BEGIN Records provided
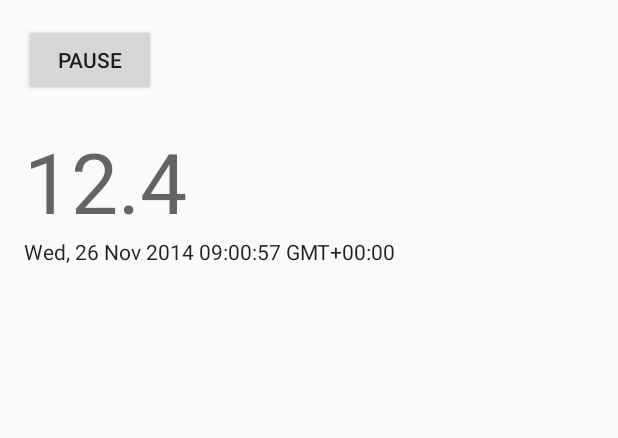
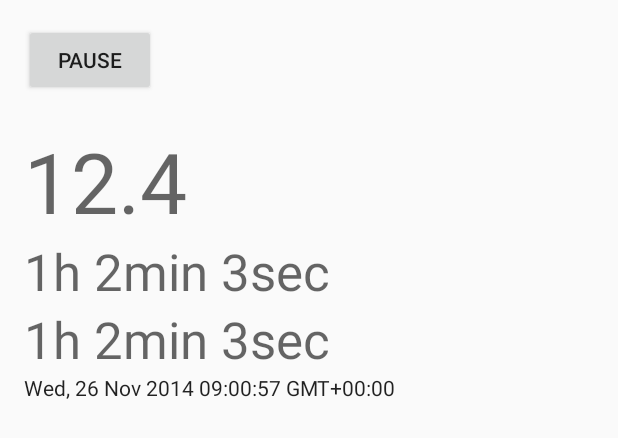
Before and after one commit to UweTrottmann/wp-display-android, an Android app: the layout fragment_display.xml on its own in the app's theme, with its tools: preview values and no code run, on a phone screen of 412 x 824 dp. Shown: the top 438 px of the screen. Run offline under Robolectric (Android 15) with nearby library versions, the light colour scheme and no system bars.

Commit message:
Add a time value.
- Make content scrollable.

```diff
--- a/WpDisplayNative/app/src/main/res/layout/fragment_display.xml
+++ b/WpDisplayNative/app/src/main/res/layout/fragment_display.xml
@@ -1,13 +1,17 @@
-<LinearLayout xmlns:android="http://schemas.android.com/apk/res/android"
+<ScrollView xmlns:android="http://schemas.android.com/apk/res/android"
     xmlns:tools="http://schemas.android.com/tools"
     android:layout_width="match_parent"
     android:layout_height="match_parent"
+    tools:context="com.uwetrottmann.wpdisplay.ui.DisplayFragment">
+
+    <LinearLayout
+        android:layout_width="match_parent"
+        android:layout_height="wrap_content"
         android:orientation="vertical"
         android:paddingLeft="@dimen/activity_horizontal_margin"
         android:paddingRight="@dimen/activity_horizontal_margin"
         android:paddingTop="@dimen/activity_vertical_margin"
-    android:paddingBottom="@dimen/activity_vertical_margin"
-    tools:context="com.uwetrottmann.wpdisplay.ui.DisplayFragment">
+        android:paddingBottom="@dimen/activity_vertical_margin">
 
         <Button
             android:id="@+id/buttonDisplayPause"
@@ -30,6 +34,22 @@
             android:textIsSelectable="true" />
 
         <TextView
+            android:id="@+id/textViewDisplayTimeActive"
+            android:layout_width="wrap_content"
+            android:layout_height="wrap_content"
+            tools:text="1h 2min 3sec"
+            android:textAppearance="@style/TextAppearance.AppCompat.Display1"
+            android:textIsSelectable="true" />
+
+        <TextView
+            android:id="@+id/textViewDisplayTimeInactive"
+            android:layout_width="wrap_content"
+            android:layout_height="wrap_content"
+            tools:text="1h 2min 3sec"
+            android:textAppearance="@style/TextAppearance.AppCompat.Display1"
+            android:textIsSelectable="true" />
+
+        <TextView
             android:id="@+id/textViewDisplayTime"
             android:layout_width="wrap_content"
             android:layout_height="wrap_content"
@@ -38,3 +58,5 @@
             android:textIsSelectable="true" />
 
     </LinearLayout>
+
+</ScrollView>
--- a/WpDisplayNative/app/src/main/res/values/strings.xml
+++ b/WpDisplayNative/app/src/main/res/values/strings.xml
@@ -11,6 +11,8 @@
     <string name="action_resume">Resume</string>
 
     <string name="label_temp_outdoors">Outdoors</string>
+    <string name="label_time_pump_active">Pump active</string>
+    <string name="label_time_compressor_inactive">Compressor inactive</string>
 
     <string name="label_host">Host (e.g. 192.168.0.42)</string>
     <string name="label_port">Port (e.g. 8888)</string>
```
Also changed, not shown: WpDisplayNative/app/src/main/java/com/uwetrottmann/wpdisplay/ui/DisplayFragment.java (+26 -0 lines). Lines whose indentation alone changed are shown as unchanged.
END Records provided
→ **Work task**:
In the answer, the data should reappear exactly, with no pictures.

→ **Exercise solution**:
Before and after one commit to UweTrottmann/wp-display-android, an Android app: the layout fragment_display.xml on its own in the app's theme, with its tools: preview values and no code run, on a phone screen of 412 x 824 dp. Shown: the top 438 px of the screen. Run offline under Robolectric (Android 15) with nearby library versions, the light colour scheme and no system bars.

Commit message:
Add a time value.
- Make content scrollable.

```diff
--- a/WpDisplayNative/app/src/main/res/layout/fragment_display.xml
+++ b/WpDisplayNative/app/src/main/res/layout/fragment_display.xml
@@ -1,13 +1,17 @@
-<LinearLayout xmlns:android="http://schemas.android.com/apk/res/android"
+<ScrollView xmlns:android="http://schemas.android.com/apk/res/android"
     xmlns:tools="http://schemas.android.com/tools"
     android:layout_width="match_parent"
     android:layout_height="match_parent"
+    tools:context="com.uwetrottmann.wpdisplay.ui.DisplayFragment">
+
+    <LinearLayout
+        android:layout_width="match_parent"
+        android:layout_height="wrap_content"
         android:orientation="vertical"
         android:paddingLeft="@dimen/activity_horizontal_margin"
         android:paddingRight="@dimen/activity_horizontal_margin"
         android:paddingTop="@dimen/activity_vertical_margin"
-    android:paddingBottom="@dimen/activity_vertical_margin"
-    tools:context="com.uwetrottmann.wpdisplay.ui.DisplayFragment">
+        android:paddingBottom="@dimen/activity_vertical_margin">
 
         <Button
             android:id="@+id/buttonDisplayPause"
@@ -30,6 +34,22 @@
             android:textIsSelectable="true" />
 
         <TextView
+            android:id="@+id/textViewDisplayTimeActive"
+            android:layout_width="wrap_content"
+            android:layout_height="wrap_content"
+            tools:text="1h 2min 3sec"
+            android:textAppearance="@style/TextAppearance.AppCompat.Display1"
+            android:textIsSelectable="true" />
+
+        <TextView
+            android:id="@+id/textViewDisplayTimeInactive"
+            android:layout_width="wrap_content"
+            android:layout_height="wrap_content"
+            tools:text="1h 2min 3sec"
+            android:textAppearance="@style/TextAppearance.AppCompat.Display1"
+            android:textIsSelectable="true" />
+
+        <TextView
             android:id="@+id/textViewDisplayTime"
             android:layout_width="wrap_content"
             android:layout_height="wrap_content"
@@ -38,3 +58,5 @@
             android:textIsSelectable="true" />
 
     </LinearLayout>
+
+</ScrollView>
--- a/WpDisplayNative/app/src/main/res/values/strings.xml
+++ b/WpDisplayNative/app/src/main/res/values/strings.xml
@@ -11,6 +11,8 @@
     <string name="action_resume">Resume</string>
 
     <string name="label_temp_outdoors">Outdoors</string>
+    <string name="label_time_pump_active">Pump active</string>
+    <string name="label_time_compressor_inactive">Compressor inactive</string>
 
     <string name="label_host">Host (e.g. 192.168.0.42)</string>
     <string name="label_port">Port (e.g. 8888)</string>
```
Also changed, not shown: WpDisplayNative/app/src/main/java/com/uwetrottmann/wpdisplay/ui/DisplayFragment.java (+26 -0 lines). Lines whose indentation alone changed are shown as unchanged.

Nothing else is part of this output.